## EXERCISE REQUIREMENTS:
Retrieve all lines below that have the string "BurgerBuilder".

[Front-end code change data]
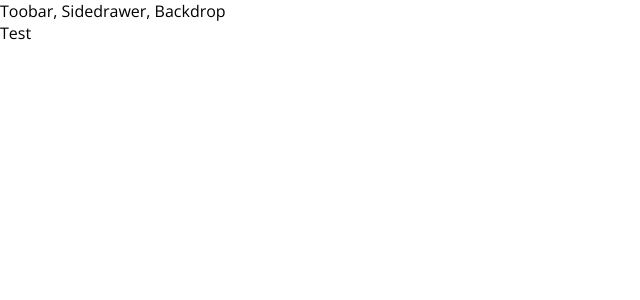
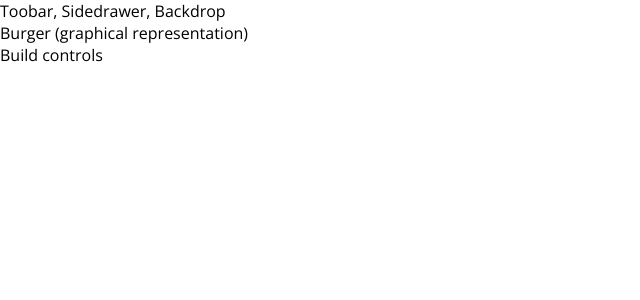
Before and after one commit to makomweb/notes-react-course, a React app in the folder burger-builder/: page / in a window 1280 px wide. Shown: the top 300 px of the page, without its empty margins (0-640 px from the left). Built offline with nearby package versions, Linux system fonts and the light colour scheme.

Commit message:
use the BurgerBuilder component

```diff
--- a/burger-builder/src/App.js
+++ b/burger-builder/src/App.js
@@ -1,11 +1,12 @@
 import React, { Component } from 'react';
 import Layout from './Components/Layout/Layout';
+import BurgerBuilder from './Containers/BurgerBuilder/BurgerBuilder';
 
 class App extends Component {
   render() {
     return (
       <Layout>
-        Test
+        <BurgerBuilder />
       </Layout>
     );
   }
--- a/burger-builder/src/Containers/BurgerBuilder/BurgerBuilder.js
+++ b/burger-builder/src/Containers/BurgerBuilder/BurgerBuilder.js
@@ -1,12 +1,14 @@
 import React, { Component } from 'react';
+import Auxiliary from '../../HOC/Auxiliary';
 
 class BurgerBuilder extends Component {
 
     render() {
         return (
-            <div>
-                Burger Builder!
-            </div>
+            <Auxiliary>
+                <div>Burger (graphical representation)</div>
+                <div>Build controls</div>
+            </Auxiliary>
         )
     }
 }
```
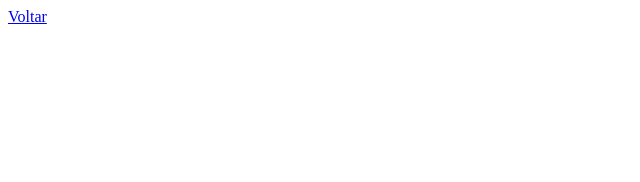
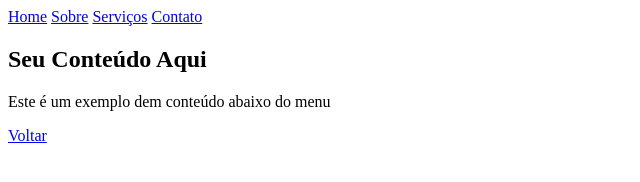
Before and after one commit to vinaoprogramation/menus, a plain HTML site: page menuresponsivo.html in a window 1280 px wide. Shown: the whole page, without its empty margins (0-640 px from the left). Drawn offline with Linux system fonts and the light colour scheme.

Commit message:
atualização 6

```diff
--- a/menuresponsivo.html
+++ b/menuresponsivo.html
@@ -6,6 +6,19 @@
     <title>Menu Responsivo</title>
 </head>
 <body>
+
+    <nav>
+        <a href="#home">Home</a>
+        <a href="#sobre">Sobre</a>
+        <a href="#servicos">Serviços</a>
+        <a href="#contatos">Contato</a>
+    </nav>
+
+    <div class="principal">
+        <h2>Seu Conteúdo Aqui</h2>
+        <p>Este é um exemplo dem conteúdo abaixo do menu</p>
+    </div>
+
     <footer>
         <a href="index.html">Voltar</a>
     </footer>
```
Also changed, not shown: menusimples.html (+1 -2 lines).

## EXERCISE SOLUTION:
use the BurgerBuilder component
+import BurgerBuilder from './Containers/BurgerBuilder/BurgerBuilder';
+        <BurgerBuilder />
--- a/burger-builder/src/Containers/BurgerBuilder/BurgerBuilder.js
+++ b/burger-builder/src/Containers/BurgerBuilder/BurgerBuilder.js
 class BurgerBuilder extends Component {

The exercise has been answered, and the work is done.